● PROBLEM REQUIREMENTS: Search the entries below for the word "localhost", then copy each line in which it is found.

● INPUT RECORDS:
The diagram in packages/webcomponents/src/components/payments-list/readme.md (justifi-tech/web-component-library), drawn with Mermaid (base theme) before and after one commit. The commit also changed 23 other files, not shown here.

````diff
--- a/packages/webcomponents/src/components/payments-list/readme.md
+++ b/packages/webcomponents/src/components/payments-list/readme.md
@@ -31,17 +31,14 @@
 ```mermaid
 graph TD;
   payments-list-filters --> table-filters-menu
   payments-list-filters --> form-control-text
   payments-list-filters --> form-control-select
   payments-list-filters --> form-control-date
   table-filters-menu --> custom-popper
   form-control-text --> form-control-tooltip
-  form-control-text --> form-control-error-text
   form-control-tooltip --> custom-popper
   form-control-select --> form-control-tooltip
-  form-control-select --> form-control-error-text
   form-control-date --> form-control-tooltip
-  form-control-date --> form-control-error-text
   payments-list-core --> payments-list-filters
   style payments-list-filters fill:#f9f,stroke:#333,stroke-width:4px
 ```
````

* * *

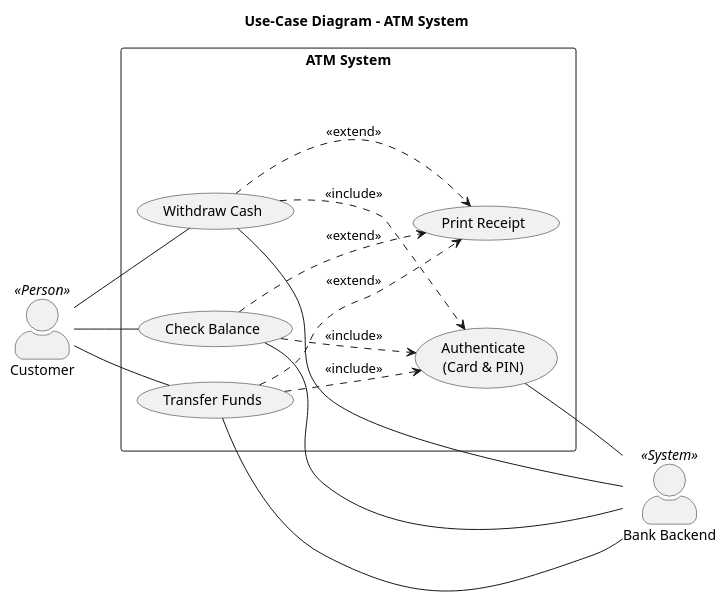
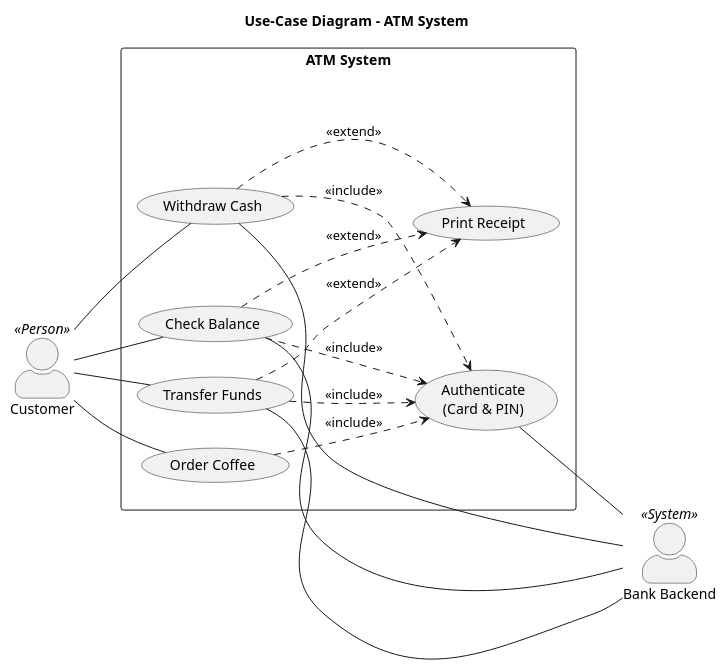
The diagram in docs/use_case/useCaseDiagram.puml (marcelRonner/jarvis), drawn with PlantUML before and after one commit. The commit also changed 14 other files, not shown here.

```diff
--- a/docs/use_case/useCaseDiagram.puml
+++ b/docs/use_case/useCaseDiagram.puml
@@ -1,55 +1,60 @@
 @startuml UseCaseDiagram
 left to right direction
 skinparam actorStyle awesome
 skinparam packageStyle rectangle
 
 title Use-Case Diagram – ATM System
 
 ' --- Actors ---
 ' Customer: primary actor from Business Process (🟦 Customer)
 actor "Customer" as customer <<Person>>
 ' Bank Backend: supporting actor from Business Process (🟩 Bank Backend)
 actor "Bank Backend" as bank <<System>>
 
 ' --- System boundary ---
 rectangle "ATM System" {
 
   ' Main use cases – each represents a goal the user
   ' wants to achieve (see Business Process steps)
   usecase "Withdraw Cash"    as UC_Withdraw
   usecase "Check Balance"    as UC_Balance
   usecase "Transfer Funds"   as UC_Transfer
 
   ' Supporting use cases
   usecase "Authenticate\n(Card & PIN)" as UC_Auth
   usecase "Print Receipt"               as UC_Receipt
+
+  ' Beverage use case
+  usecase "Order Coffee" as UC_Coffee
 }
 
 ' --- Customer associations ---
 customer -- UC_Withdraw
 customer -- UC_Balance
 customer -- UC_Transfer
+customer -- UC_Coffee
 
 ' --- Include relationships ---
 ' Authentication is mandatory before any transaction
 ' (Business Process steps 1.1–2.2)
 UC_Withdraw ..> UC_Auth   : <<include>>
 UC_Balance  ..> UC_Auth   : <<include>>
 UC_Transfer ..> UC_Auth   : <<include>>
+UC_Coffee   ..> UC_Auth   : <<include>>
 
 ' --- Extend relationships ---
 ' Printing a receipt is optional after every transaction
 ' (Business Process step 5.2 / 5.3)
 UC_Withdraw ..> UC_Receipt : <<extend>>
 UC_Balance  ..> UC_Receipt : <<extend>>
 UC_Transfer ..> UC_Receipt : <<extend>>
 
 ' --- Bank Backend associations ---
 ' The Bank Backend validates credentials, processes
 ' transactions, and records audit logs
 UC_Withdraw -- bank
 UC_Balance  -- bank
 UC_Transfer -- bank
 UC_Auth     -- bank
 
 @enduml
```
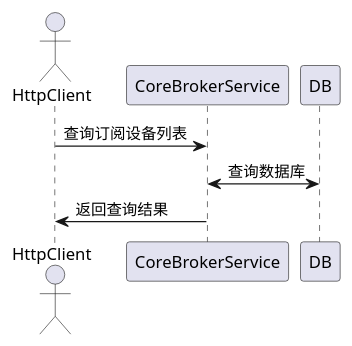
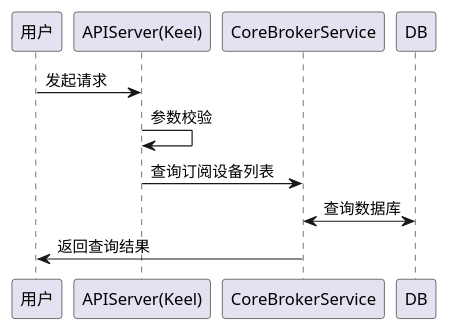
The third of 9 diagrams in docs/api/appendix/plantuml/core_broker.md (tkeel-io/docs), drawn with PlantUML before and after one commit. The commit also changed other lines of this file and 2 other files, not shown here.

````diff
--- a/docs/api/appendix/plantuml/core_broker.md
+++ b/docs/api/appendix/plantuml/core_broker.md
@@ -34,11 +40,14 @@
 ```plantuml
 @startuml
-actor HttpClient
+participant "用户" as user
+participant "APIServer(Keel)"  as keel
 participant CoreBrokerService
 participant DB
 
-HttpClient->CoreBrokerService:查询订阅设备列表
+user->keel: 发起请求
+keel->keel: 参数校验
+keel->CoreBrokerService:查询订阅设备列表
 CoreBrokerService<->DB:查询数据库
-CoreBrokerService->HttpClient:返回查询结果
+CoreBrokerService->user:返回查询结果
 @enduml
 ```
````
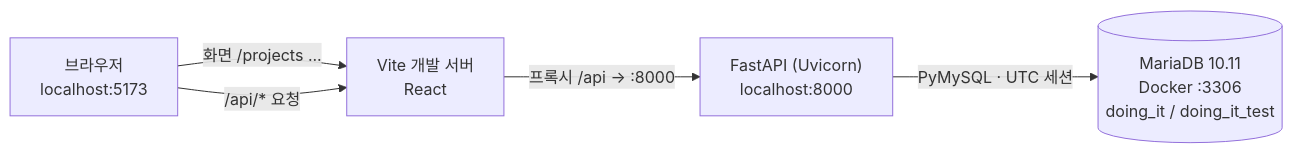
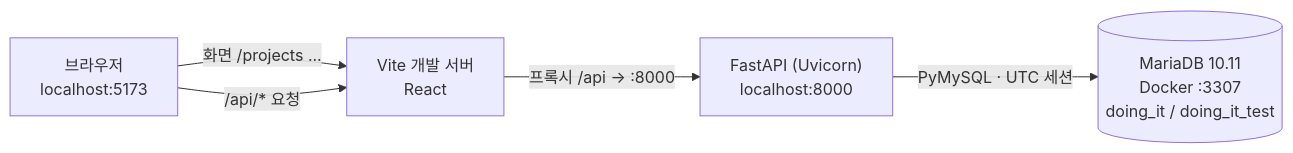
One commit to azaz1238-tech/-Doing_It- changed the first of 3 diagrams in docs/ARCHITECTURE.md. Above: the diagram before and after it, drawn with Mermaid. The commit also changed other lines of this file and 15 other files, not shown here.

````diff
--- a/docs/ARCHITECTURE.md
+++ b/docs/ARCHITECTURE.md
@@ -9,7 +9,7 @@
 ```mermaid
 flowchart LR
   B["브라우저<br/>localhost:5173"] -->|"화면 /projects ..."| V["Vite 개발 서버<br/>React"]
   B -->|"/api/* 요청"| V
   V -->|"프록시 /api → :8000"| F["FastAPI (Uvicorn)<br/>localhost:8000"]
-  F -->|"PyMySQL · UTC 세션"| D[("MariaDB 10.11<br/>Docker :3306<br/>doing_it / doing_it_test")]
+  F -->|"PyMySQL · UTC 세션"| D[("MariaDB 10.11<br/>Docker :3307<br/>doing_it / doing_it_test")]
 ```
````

---

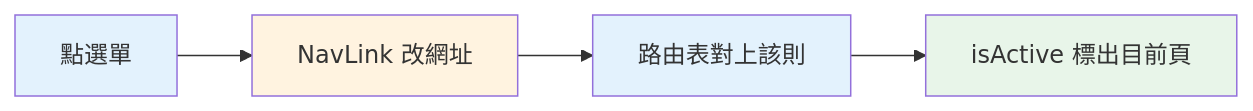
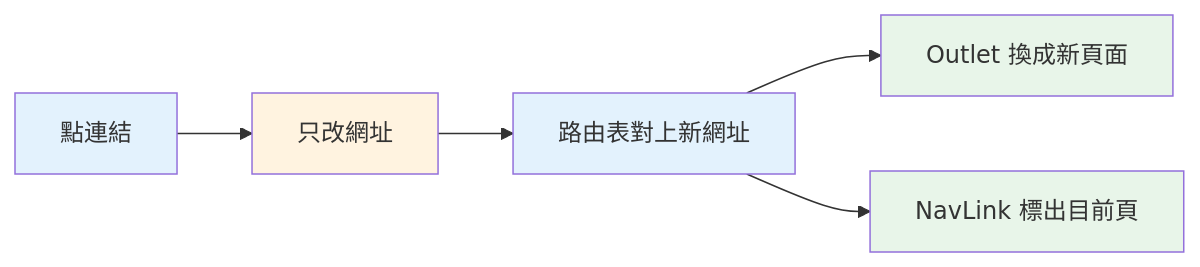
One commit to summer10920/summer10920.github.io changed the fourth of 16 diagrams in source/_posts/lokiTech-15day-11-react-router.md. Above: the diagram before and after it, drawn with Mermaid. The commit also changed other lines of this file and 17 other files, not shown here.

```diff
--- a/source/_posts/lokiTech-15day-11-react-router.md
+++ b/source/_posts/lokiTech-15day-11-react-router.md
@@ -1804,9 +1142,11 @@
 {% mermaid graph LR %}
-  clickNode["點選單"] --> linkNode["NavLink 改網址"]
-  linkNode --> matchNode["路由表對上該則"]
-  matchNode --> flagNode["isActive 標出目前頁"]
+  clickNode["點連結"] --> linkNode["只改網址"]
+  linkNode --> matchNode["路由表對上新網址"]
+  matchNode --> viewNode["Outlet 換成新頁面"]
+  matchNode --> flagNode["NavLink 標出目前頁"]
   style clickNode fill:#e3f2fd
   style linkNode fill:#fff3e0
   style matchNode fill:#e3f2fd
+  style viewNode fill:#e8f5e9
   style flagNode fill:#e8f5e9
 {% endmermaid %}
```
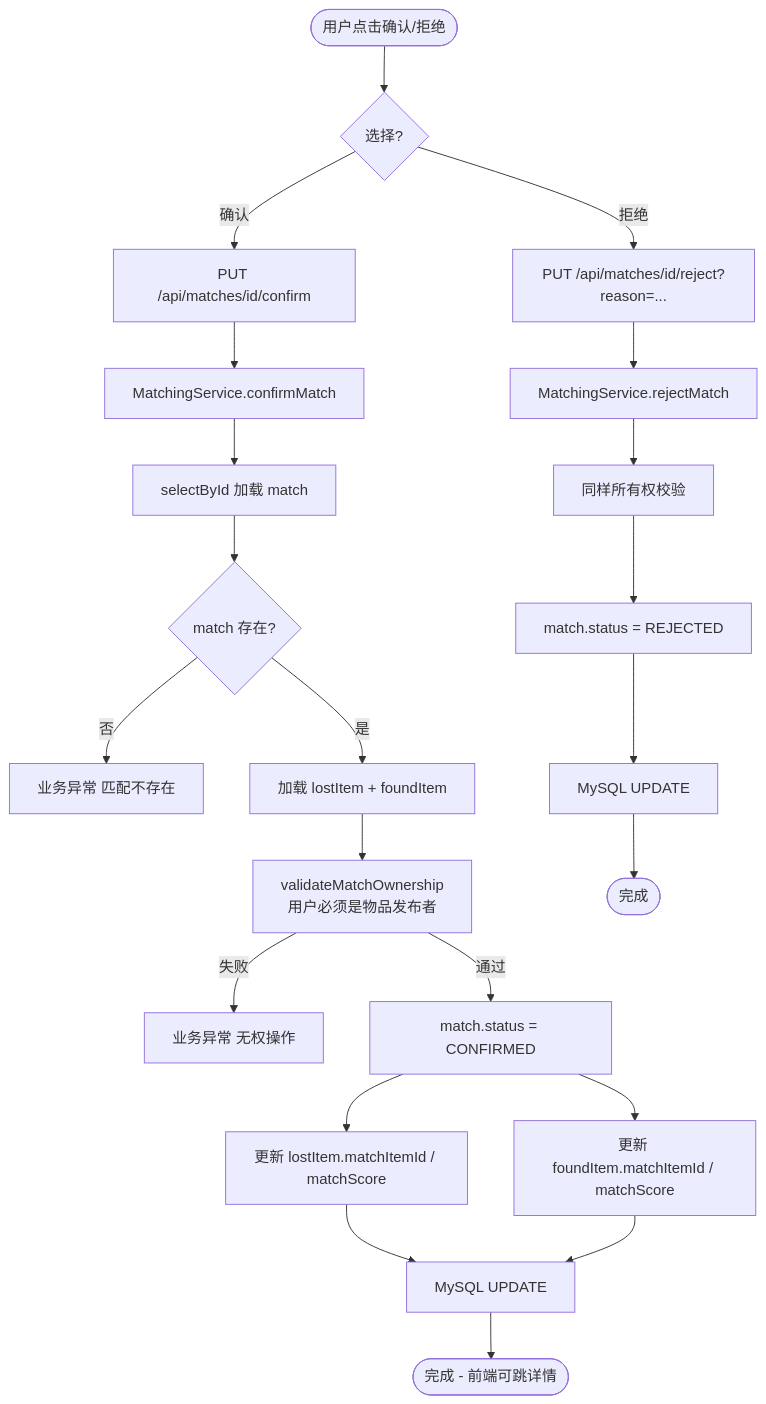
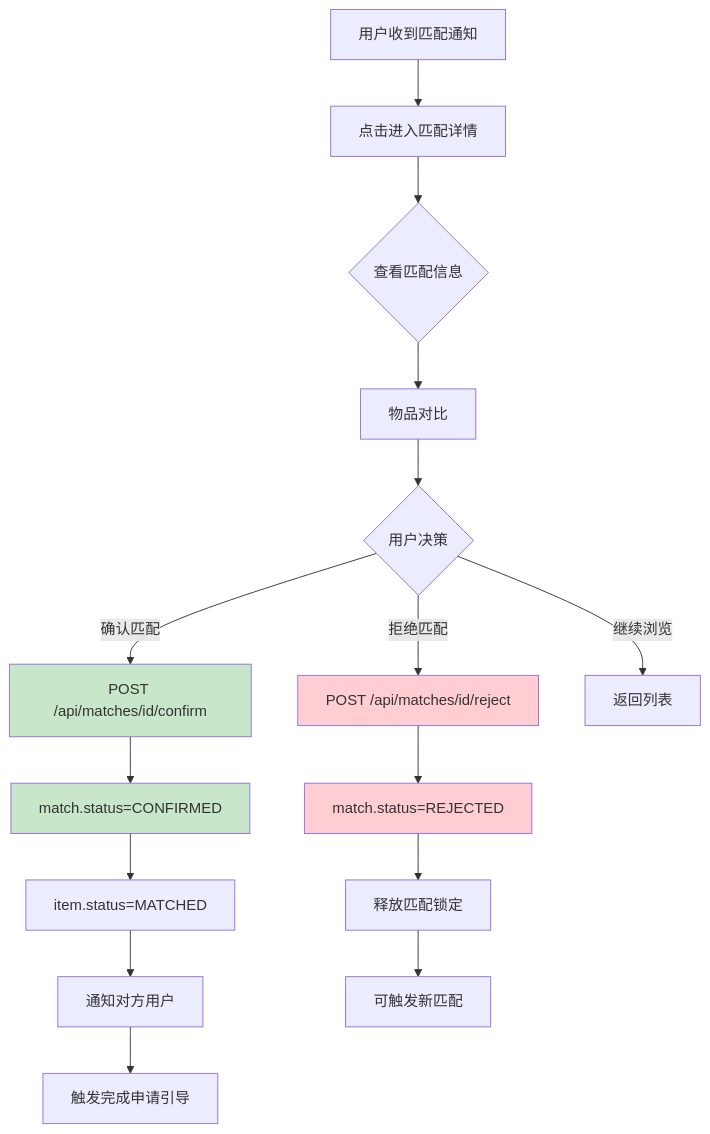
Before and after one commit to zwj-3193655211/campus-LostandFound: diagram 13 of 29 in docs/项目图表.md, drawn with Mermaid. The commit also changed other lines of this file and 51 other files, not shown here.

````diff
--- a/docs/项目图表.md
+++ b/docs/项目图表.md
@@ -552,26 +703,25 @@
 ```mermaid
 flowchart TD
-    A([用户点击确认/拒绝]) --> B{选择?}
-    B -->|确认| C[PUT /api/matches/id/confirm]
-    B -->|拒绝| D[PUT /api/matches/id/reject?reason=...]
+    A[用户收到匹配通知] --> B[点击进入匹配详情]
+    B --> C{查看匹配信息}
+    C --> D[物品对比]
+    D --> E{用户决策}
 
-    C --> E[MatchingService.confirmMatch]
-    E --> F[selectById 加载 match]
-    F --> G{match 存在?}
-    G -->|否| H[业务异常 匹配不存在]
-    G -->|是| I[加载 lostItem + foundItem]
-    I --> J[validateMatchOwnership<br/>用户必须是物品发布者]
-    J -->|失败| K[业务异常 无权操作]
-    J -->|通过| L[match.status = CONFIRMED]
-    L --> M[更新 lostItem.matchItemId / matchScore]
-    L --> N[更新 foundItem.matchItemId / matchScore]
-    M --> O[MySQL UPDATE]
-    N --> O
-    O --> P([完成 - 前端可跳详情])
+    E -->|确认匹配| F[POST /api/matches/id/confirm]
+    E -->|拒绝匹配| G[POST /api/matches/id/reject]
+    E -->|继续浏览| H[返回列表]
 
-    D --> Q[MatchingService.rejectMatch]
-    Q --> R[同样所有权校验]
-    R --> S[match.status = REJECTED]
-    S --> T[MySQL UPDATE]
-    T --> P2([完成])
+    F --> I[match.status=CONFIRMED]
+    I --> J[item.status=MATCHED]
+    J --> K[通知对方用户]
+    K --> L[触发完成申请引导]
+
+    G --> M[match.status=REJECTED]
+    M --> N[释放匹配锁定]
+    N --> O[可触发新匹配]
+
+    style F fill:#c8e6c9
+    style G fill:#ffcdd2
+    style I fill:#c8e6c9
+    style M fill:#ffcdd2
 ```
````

● RESULT:
   B["브라우저<br/>localhost:5173"] -->|"화면 /projects ..."| V["Vite 개발 서버<br/>React"]
   V -->|"프록시 /api → :8000"| F["FastAPI (Uvicorn)<br/>localhost:8000"]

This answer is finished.